5 Job Interview Questions Sales Managers Need to Ask Their Applicants

Determining the best candidate for a sales rep position is a blend of art and science. Your ability to make a homerun hire requires smart utilization of all your resources. One of the best sources is the interview. The right questions can elicit compelling information that helps you decide who to advance or hire, and who to wish best of luck on their job hunt. Here’s five questions and what they reveal.

“How do we bring value to our customers?”
On the surface, this question reveals how much research the candidate has done on your company. If they answer with vague value points, that’s a red flag and sign you should probably cross them off the list.

But the question also potentially illuminates a key trait. If they’re able to recite word for word content from your website, for example, that means either they have excellent memory or they studied until they memorized it. One is a valuable talent that can’t be taught. The other is a demonstration of high work ethic. Both are valuable.

“What’s something you’ve learned or taught yourself lately?”
You always want employees who are eager to learn new knowledge and skills. Dig deeper into their answer – how did they find out or learn it? What strategies or tools did they use to learn or acquire the skill?

With this question and its attached subset, you’re not only finding out their passion for learning, you’re discovering whether they’re a self-starter and what their learning style is. You’re also getting a sense of how they organize processes (in the case of teaching themselves something).

“Teach me something other than what you’ve learned or taught yourself recently.”
Use this as a follow-up to the previous question (Note: you don’t need to do all these in order – but #2 followed by #3 is a natural progression). Sales these days isn’t a features and benefits proposition. It’s about how well you can explain or articulate often complex concepts, tools, and ideas to fit the customer.

With their answer, you’re looking for how effectively they explain what they’re talking about, their level of understanding, and enthusiasm for teaching it. The reason why you want to say “other than” is to put them in a position where they have to think on their feet, rather than just taking the easy way out and falling back on their prior answer.

“Why do/did you want to get into sales?”
This one gives you insight into to candidates’ specific career motivations and can potentially serve as an eliminator question. If the immediate answer is money and only money, that can be a red flag. Two problems arise:
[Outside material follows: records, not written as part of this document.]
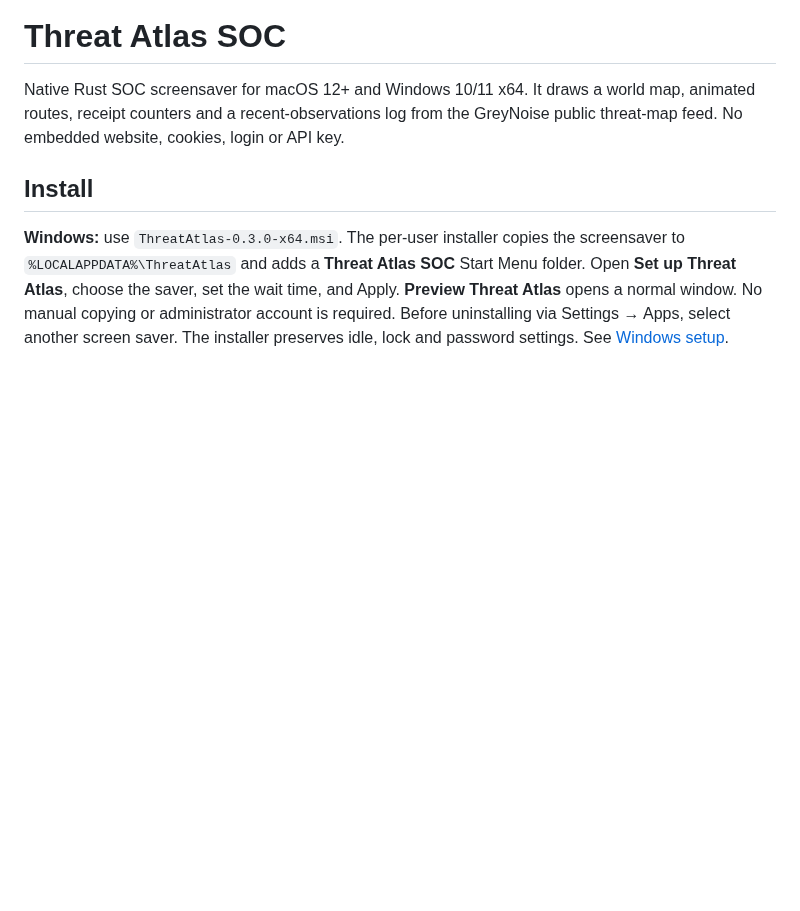
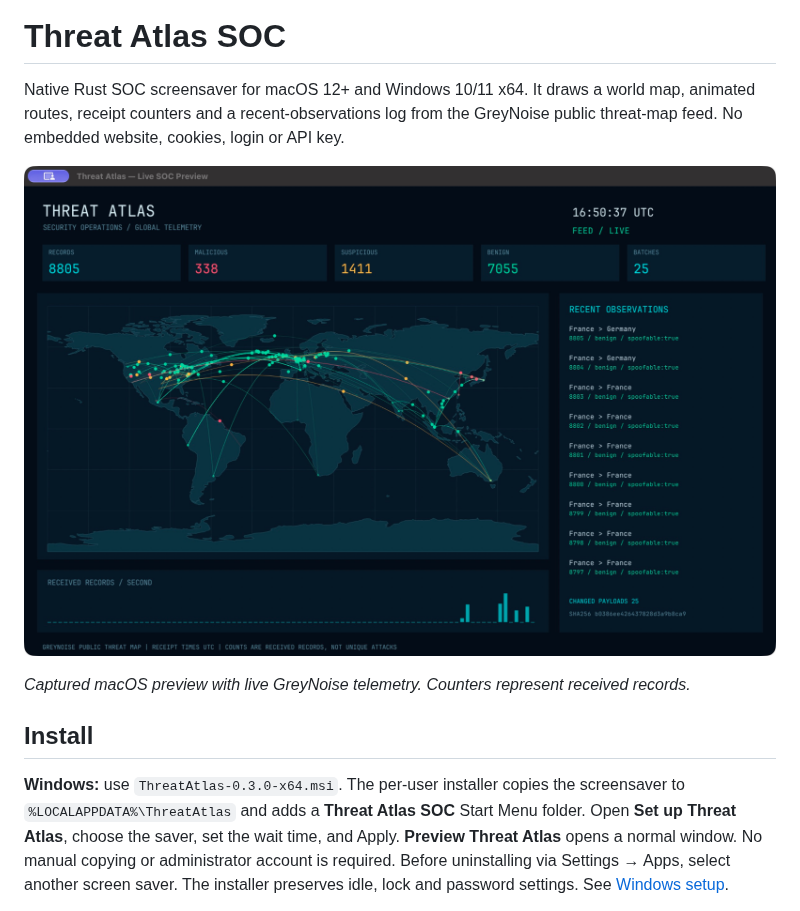
Before and after one commit to ibert-ai/threat-atlas, a Markdown page: README.md, the part around the change. Rendered like a GitHub page; pictures changed too: docs/images/threat-atlas-macos.png (added); blank space fills up the shorter version.

Commit message:
Show native app screenshot in README

```diff
--- a/README.md
+++ b/README.md
@@ -3,6 +3,10 @@
 Native Rust SOC screensaver for macOS 12+ and Windows 10/11 x64. It draws a world
 map, animated routes, receipt counters and a recent-observations log from the
 GreyNoise public threat-map feed. No embedded website, cookies, login or API key.
+
+![Threat Atlas SOC macOS preview showing live telemetry, world map, animated routes and observation counters](docs/images/threat-atlas-macos.png)
+
+*Captured macOS preview with live GreyNoise telemetry. Counters represent received records.*
 
 ## Install
 
```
  1. They may focus more likely on the commission and less on the customer and ethics.
  2. They’ve established themselves as mercenary. If another position comes along that pays more, they may jump ship and you’ll have to start the process all over again.

Instead, you want to look for primary other reasons why – such as helping customers, working on a team, or even love of your products or the industry.

“What do you consider your greatest life accomplishment so far?”
Deep question, but one in which you’re looking to see how driven and motivated they are. If they talk about overcoming adversity to accomplish a goal (especially a long-range one) – for example, graduating from college despite a major setback or a tragic event – that’s a sign they’ll be able to work through challenging situations.

Bonus Tip: Write down their answer and store it in a secure place. When they have a rough patch, remind them of the response they gave. Those reminders can help your employees remember they’ve surmounted worse.

The right mix of interview questions is critical to making the right sales hire. Ideally, the questions in aggregate should delve into the areas of personality, technical knowledge, thought process, and learning style. The best questions, such as those we’ve listed here, will either address multiple areas or dive deep into an absolutely essential area of concern.